Inflation expectations and the gold silver ratio

gsr and inflation
10 year break even inflation rate (inverted) vs gold silver ratio

Inflation expectations also influence the price of precious metals. Shown above is the inverted 10 year break even inflation rate in blue and the gold silver ratio in green. As inflation expectations rise, the gold silver ratio falls. If we see significant inflation going forwards, particularly when it is felt at the retail level, the floor in the ratio is likely to break.

Silver investment demand

silver investment demand
A sharp rise in silver investment demand in 2020

We have already begun to see a substantial increase in investment demand for silver and this has persisted despite the recent drop in the silver price. An increased preference for physical metals in conjunction with increased investment demand has the potential to alter the precious metals pricing mechanism, which could drive the gold silver ratio through that floor.

Silver as a commodity

commodities supercycle
The cyclical nature of commodities

We have over 2 centuries of evidence showing that commodity prices are cyclical and we have recently come off a historical cyclical low. This would suggest that commodity prices are likely to be on the rise in the coming years. What could spur this? Fiscal stimulus with spending on infrastructure as well as the intended greening of the economy with renewable energy and electric vehicles. Silver is a crucial component for these. How does this relate to the gold silver ratio?

commodities vs gsr
The commodities to S&P500 ratio vs the gold silver ratio

The above chart shows the gold silver ratio in green and the commodities to equities ratio in black. Previously, peaks in both ratios have coincided (yellow circles). But since 2012, the two have diverged significantly. Commodities are at historically low prices relative to equities and the downside seems very limited. If we are at the start of a commodities supercycle, and both the industrial demand and price of silver rises as part of that supercycle, particularly in the face of physical silver supply shortages, that could break the floor in the gold silver ratio.

gsr in fiat era
The gold silver ratio in the fiat era

Returning to the gold silver ratio chart, if we anticipate that the financial environment of the past 30 years is likely to persist, then the ratio is likely to bounce back from the floor in coming years and remain in this range. A sustained break in the floor would signify big changes in the financial and economic landscape.

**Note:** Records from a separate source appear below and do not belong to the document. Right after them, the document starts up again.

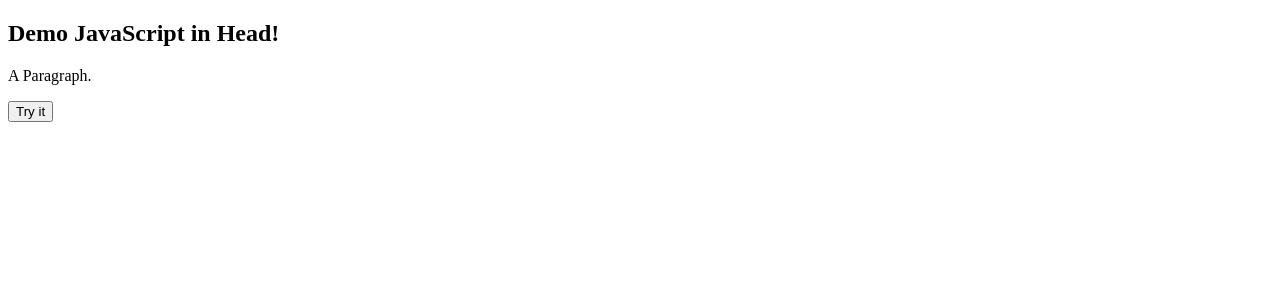
Repository: gautamsonam011/JS-Course
Page: paragraphchanged.html
An editor plug-in stored every save of this project. The page is shown before and after the next save, followed by the edit.
The browser window is 1280 px wide. The pictures show the whole page.

Above is the page before, as saved 2025-05-09 13:49:08.

After the next save:
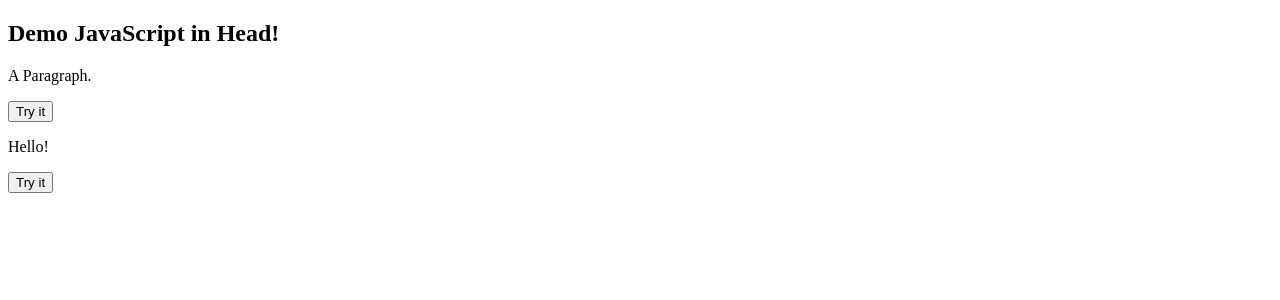
Saved 47 s later.
--- a/paragraphchanged.html
+++ b/paragraphchanged.html
@@ -15,6 +15,7 @@
     <h2>Demo JavaScript in Head!</h2>
     <p id="demo">A Paragraph.</p>
     <button type="button" onclick="myFunction()">Try it</button>
-    <p id="demo1"></p>
+    <p id="demo1">Hello!</p>
+    <button type="button" onclick="myFunction()">Try it</button>
 </body>
 </html>
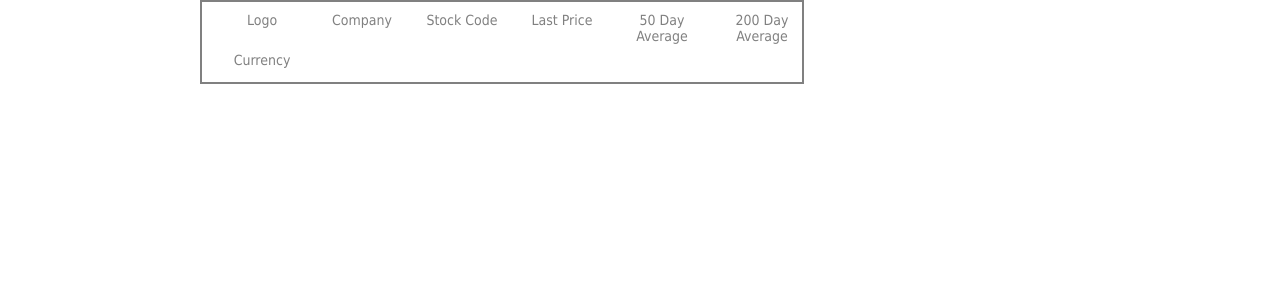
Repository: icarusin/styu
Page: gae/stockyou/StockService/war/Index.html
These files come from the project's save history. The page is drawn as it stood at one moment and after the next save; the edit follows.
The browser window is 1280 px wide. The pictures show the whole page.
The page's requests for data from a server got no answer.

Above is the page before, as saved 2013-03-31 19:57:12.

After the next save:
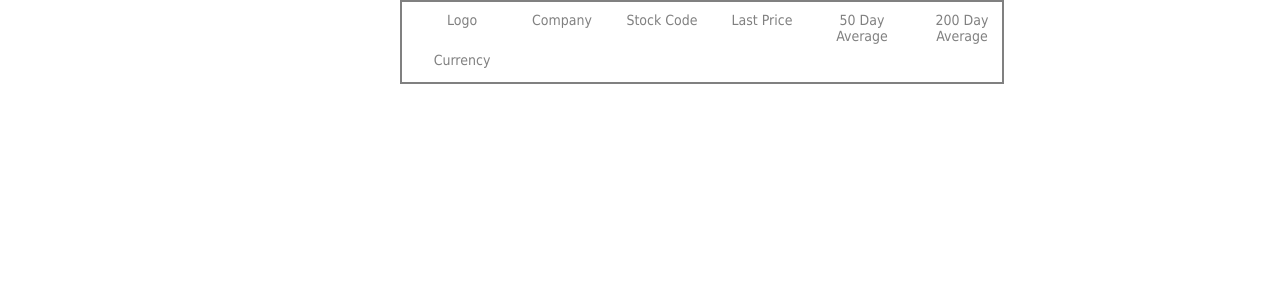
Saved 9 s later.
--- a/gae/stockyou/StockService/war/css/Core.css
+++ b/gae/stockyou/StockService/war/css/Core.css
@@ -18,7 +18,7 @@ div.portfolio{
 div.stock{
 	overflow:hidden;
 	text-align:center;
-	margin-left:200px;
+	margin-left:400px;
 	border: 2px solid;
 	width: 600px;
 }
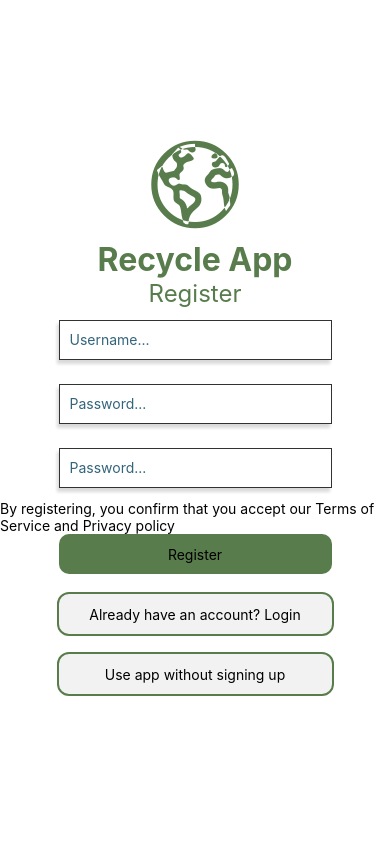
Repository: ct-pham/COMP4511
Screen: / (app in comp4511/)
These files come from the project's save history. The screen is drawn as it stood at one moment and after the next save; the edit follows.
The app was drawn by React Native's web renderer in a window 390 px wide. The project was rebuilt for these pictures with package versions that can differ from the ones it lists, and the page was loaded fresh each time.

Above is the screen before, as saved 2022-11-07 16:56:57.

### comp4511/App.js

// import { NavigationContainer } from 'react-navigation/native';
// import { createNativeStackNavigator } from 'react-navigation/native-stack';
//import Login from './Components/Login';
import Register from './Components/Register';

export default function App() {
  return (
    // <NavigationContainer>
    //   <Stack.Navigator initialRouteName="Home">
    //     <Stack.Screen name="Login" component={Login} />
    //     <Stack.Screen name="Register" component={Register} />
    //   </Stack.Navigator>
    // </NavigationContainer>
    <Register />
  );
}

### comp4511/Components/Register.js
import {
    StyleSheet,
    Text,
    View,
    TextInput,
    TouchableOpacity,
} from 'react-native';

import Icon from 'react-native-vector-icons/Ionicons';

export default function Login( {navigation}) {
    return (
        <View style={styles.container}>
            <View>
                <Icon
                    name = "earth-outline"
                    size = {100}
                    color = "#587C4B"
                />
            </View>

            <Text style = {styles.title}>Recycle App</Text>
            <Text style = {styles.subtitle}>Register</Text>
            <View style={styles.inputView}>
                <TextInput
                    style={styles.TextInput}
                    placeholder="Username..."
                    placeholderTextColor="#003f5c"
                />
            </View>

            <View style={styles.inputView}>
                <TextInput
                    style={styles.TextInput}
                    placeholder="Password..."
                    placeholderTextColor="#003f5c"
                    secureTextEntry={true}
                />
            </View>
            <View style={styles.inputView}>
                <TextInput
                    style={styles.TextInput}
                    placeholder="Password..."
                    placeholderTextColor="#003f5c"
                    secureTextEntry={true}
                />
            </View>
            <View>
                <Text>By registering, you confirm that you accept our Terms of Service and Privacy policy</Text>
            </View>

            <TouchableOpacity style = {styles.btnStyle}>
                <Text style={styles.loginBtn}>Register</Text>
            </TouchableOpacity>

            <TouchableOpacity
                onPress = {console.log('Register')}
                style = {styles.btnStyle2}
            >
                <Text style={styles.loginBtn}>Already have an account? Login</Text>
            </TouchableOpacity>

            <TouchableOpacity
                style = {styles.btnStyle2}
            >
                <Text style={styles.loginBtn}>Use app without signing up</Text>
            </TouchableOpacity>

        </View>
    );
}

const styles = StyleSheet.create({
    container: {
        flex: 1,
        backgroundColor: '#ffffff',
        alignItems: 'center',
        justifyContent: 'center',
    },
    inputView: {
        backgroundColor: '#ffffff',
        borderWidth: 1,
        borderColor: '#000000',
        height: 40,
        width: '70%',
        margin: 12,
        borderWidth: 1,
        padding: 10,
        shadowColor: '#171717',
        shadowOffset: {width: -2, height: 4},
        shadowOpacity: 0.2,
        shadowRadius: 3,
        opacity: 0.8,
    },
    button: {
        borderRadius: 25,
    },
    btnStyle: {
        backgroundColor: '#587C4B',
        width: '70%',
        height: 40,
        alignItems: 'center',
        justifyContent: 'center',
        borderRadius: 10,
        marginBottom:20,
    },
    btnStyle2: {
        backgroundColor: '#F2F2F2',
        borderRadius: 10,
        outlineColor: '#587C4B',
        outlineWidth: 2,
        outlineStyle:  'solid',
        width: '70%',
        height: 40,
        alignItems: 'center',
        justifyContent: 'center',
        marginBottom: 20,
    },
    title: {
        fontSize: 32,
        fontWeight: 'bold',
        color: '#587C4B',
    },
    subtitle: {
        fontSize: 24,
        fontWeight: 'semibold',
        color: '#587C4B',
    },
});

After the next save:
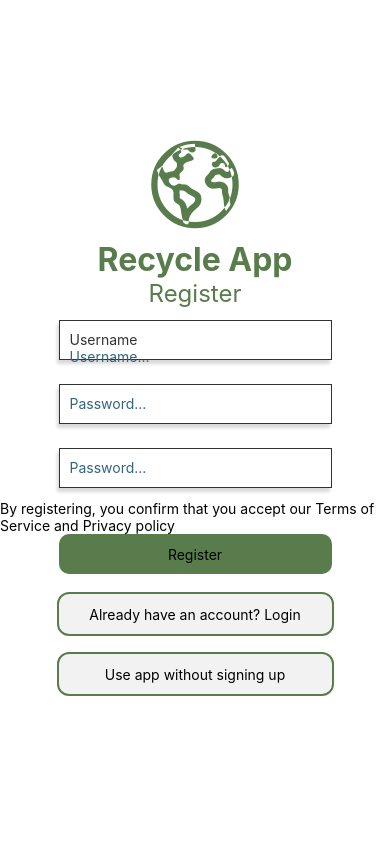
Saved 28 s later.
--- a/comp4511/Components/Register.js
+++ b/comp4511/Components/Register.js
@@ -22,6 +22,7 @@ export default function Login( {navigation}) {
             <Text style = {styles.title}>Recycle App</Text>
             <Text style = {styles.subtitle}>Register</Text>
             <View style={styles.inputView}>
+                <Text>Username</Text>
                 <TextInput
                     style={styles.TextInput}
                     placeholder="Username..."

The current gold silver ratio suggests that the precious metals are in a secular bull market. Due to its tendency to mean revert, the gold silver ratio has further to fall, suggesting that silver is favoured over gold. Before reaching it’s ultimate low, the ratio is likely to spend more time around the mean range. I think that a historically low gold silver ratio is possible.

The reason I say this is that I think there are multiple drivers that could drive the ratio downwards in the years ahead. The paper pricing of the metals appears to have been put under pressure recently as a result of increased demand for physical delivery. If the paper pricing is supplanted by physical pricing, the gold silver ratio is likely to fall. Regardless of whether or not the paper market breaks, I postulate that factors such as inflation, monetary demand and industrial demand have the potential to act synergistically to bring the gold silver ratio down to historically low levels.

Note that this is not meant to represent certainty, it is simply a discussion of potential scenarios. If you believe that the financial environment of the past 30 years will persist, then the gold silver ratio is likely to stay within the current band. However, if changes in the economic environment are expected, then we need to consider the possibility of a historically low gold to silver ratio.